Instructions for the task:
Write only the number of lines below in which "underline" occurs.

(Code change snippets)
=== Begin Enclosure ===

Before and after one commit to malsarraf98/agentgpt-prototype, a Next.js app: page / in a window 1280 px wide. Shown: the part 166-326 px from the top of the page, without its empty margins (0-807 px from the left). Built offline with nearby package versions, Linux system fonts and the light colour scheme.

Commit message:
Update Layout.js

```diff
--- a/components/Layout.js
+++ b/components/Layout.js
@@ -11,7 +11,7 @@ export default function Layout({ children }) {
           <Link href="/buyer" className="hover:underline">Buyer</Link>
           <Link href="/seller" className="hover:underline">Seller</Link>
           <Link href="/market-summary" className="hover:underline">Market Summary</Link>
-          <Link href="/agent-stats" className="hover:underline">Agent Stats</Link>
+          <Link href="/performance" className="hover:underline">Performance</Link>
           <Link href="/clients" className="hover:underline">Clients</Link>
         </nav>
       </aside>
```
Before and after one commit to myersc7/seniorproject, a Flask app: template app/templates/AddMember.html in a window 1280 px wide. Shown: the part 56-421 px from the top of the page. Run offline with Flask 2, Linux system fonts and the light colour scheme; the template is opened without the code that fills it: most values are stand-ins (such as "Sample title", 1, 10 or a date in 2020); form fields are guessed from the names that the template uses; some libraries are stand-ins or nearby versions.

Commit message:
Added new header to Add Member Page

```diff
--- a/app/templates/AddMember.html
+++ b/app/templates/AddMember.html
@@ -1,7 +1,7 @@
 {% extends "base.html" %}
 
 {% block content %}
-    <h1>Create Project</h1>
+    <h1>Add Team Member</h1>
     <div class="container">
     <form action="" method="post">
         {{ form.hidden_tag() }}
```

=== End Enclosure ===

Reply to the task:
6